▶ _Problem details_
Each line in the entries below that contains the word "Also" counts once. Report how many there are and nothing more.

▶ _Supplied material_
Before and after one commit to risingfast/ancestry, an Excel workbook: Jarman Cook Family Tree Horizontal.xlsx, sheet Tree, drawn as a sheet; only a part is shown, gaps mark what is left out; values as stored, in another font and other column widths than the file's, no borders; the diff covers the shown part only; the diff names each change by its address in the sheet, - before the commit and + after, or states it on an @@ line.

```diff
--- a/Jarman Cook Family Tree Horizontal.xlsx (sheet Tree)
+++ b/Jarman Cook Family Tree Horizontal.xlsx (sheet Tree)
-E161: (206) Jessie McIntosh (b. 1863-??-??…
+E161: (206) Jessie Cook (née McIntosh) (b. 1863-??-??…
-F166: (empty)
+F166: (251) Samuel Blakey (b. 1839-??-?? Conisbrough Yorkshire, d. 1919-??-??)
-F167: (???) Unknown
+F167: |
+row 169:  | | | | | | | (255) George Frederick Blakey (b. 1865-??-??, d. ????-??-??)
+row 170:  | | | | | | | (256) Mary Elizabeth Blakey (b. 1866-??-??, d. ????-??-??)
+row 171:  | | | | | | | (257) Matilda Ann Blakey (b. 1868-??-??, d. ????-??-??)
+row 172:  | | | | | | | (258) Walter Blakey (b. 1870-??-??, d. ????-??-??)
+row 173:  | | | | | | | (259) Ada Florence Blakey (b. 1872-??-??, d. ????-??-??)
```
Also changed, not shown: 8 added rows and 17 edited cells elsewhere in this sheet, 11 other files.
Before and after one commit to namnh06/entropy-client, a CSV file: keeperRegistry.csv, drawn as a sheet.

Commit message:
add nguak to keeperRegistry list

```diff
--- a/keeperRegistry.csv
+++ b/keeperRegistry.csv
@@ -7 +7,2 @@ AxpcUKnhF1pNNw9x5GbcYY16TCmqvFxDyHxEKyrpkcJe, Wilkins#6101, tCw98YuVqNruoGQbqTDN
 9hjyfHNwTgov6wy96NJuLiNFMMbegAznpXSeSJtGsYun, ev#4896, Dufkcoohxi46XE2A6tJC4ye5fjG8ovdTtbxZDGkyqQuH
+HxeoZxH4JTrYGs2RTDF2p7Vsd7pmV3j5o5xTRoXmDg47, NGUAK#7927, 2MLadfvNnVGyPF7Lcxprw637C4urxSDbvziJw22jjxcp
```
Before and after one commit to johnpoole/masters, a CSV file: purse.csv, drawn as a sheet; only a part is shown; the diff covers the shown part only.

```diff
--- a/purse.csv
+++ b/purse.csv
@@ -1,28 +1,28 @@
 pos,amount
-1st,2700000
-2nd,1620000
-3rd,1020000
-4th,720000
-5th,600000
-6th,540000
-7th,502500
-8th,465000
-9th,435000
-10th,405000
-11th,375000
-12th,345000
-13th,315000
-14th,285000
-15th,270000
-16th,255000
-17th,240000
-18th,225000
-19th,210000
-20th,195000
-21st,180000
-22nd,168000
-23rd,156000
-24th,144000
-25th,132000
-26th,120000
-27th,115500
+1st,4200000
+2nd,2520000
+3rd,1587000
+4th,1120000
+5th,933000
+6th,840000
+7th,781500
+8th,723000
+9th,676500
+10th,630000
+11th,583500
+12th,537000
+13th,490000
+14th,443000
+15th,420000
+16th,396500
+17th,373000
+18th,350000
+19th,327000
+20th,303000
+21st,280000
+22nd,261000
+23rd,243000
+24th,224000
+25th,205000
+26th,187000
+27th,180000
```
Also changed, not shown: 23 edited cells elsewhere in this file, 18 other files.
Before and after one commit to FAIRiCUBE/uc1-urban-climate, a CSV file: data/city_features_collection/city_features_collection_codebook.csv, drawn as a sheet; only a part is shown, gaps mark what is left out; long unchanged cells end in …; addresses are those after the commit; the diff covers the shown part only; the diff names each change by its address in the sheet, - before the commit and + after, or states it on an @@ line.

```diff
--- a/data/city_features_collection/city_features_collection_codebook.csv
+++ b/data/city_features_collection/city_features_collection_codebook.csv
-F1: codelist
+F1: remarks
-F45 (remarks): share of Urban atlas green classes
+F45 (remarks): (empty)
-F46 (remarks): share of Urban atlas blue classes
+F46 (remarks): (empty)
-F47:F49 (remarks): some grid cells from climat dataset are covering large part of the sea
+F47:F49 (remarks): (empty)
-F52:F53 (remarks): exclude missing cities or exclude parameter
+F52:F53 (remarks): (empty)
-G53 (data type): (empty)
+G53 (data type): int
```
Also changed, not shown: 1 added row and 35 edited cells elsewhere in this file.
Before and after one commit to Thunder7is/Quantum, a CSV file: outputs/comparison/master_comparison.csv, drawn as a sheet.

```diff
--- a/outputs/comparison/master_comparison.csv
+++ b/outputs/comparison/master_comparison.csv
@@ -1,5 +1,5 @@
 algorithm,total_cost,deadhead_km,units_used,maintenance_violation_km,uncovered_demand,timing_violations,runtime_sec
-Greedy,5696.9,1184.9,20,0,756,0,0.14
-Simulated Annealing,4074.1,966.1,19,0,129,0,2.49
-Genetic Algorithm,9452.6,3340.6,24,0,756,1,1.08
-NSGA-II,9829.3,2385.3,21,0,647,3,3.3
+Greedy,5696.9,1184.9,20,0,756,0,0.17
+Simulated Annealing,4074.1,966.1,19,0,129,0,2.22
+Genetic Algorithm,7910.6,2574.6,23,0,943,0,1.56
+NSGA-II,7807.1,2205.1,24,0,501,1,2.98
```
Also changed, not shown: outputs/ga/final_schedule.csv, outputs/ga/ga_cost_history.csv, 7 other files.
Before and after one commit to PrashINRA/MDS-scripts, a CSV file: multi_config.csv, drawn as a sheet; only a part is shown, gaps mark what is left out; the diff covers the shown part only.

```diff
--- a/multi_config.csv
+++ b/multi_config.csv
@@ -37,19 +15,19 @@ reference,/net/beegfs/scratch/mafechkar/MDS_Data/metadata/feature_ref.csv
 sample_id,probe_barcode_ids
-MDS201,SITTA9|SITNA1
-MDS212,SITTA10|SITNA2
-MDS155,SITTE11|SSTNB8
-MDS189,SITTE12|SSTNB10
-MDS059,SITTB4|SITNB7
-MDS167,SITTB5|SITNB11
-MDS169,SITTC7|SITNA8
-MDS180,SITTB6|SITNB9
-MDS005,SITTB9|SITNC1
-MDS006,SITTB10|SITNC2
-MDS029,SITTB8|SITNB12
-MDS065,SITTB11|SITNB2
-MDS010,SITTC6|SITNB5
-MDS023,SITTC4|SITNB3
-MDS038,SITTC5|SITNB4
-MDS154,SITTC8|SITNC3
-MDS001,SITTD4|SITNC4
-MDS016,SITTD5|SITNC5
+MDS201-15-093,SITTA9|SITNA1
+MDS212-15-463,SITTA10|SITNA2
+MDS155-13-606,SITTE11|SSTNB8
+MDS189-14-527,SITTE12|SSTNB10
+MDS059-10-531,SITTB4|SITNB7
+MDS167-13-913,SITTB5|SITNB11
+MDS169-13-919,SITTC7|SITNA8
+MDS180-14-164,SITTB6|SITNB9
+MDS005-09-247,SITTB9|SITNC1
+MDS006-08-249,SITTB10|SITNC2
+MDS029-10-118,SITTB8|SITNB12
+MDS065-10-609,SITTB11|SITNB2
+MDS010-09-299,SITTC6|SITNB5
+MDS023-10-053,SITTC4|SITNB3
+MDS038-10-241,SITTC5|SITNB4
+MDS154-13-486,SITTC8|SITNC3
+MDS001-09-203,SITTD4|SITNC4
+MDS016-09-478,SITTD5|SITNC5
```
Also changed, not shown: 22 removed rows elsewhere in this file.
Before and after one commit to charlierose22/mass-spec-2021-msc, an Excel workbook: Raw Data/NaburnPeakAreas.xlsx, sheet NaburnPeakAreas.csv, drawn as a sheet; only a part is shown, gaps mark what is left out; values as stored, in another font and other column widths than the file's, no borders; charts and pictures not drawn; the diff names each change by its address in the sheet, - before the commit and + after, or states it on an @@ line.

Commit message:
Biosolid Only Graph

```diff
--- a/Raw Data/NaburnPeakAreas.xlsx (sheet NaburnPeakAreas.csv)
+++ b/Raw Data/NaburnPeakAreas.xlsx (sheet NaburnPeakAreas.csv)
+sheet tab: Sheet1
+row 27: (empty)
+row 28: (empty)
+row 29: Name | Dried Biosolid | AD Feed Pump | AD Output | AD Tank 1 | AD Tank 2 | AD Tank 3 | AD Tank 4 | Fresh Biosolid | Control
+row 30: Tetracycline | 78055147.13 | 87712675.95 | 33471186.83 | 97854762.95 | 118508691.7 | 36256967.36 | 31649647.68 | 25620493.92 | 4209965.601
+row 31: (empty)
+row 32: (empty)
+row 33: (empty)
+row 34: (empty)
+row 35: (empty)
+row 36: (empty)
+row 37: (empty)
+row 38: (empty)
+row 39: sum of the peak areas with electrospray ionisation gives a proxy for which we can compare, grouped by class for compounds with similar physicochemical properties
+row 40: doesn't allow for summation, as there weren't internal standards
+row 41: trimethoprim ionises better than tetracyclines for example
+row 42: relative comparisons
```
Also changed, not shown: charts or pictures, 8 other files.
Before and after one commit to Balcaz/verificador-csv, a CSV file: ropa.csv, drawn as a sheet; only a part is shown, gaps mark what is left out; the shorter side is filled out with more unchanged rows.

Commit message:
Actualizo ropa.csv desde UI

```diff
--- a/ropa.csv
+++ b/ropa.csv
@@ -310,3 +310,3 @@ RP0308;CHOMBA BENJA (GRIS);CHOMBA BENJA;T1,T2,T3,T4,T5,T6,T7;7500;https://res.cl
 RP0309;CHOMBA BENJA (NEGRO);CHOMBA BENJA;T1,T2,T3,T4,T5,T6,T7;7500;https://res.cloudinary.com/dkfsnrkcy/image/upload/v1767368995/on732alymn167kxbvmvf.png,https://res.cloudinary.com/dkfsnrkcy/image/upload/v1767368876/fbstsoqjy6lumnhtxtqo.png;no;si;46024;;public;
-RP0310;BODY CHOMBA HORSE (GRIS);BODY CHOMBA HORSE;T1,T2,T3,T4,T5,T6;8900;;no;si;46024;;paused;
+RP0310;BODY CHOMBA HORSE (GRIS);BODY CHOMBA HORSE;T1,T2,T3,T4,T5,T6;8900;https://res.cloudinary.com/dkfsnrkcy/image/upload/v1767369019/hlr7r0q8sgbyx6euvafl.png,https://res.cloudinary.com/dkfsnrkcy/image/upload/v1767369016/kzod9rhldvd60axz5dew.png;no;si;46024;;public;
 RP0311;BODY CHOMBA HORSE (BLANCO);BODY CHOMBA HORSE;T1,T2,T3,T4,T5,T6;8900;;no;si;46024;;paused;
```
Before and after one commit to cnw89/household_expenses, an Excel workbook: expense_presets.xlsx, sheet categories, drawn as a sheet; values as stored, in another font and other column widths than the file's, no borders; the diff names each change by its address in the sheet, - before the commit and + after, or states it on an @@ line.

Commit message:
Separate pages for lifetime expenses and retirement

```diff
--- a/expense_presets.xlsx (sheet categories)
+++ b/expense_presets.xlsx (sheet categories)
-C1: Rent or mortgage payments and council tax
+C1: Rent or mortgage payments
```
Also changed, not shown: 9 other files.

▶ _Answer_
7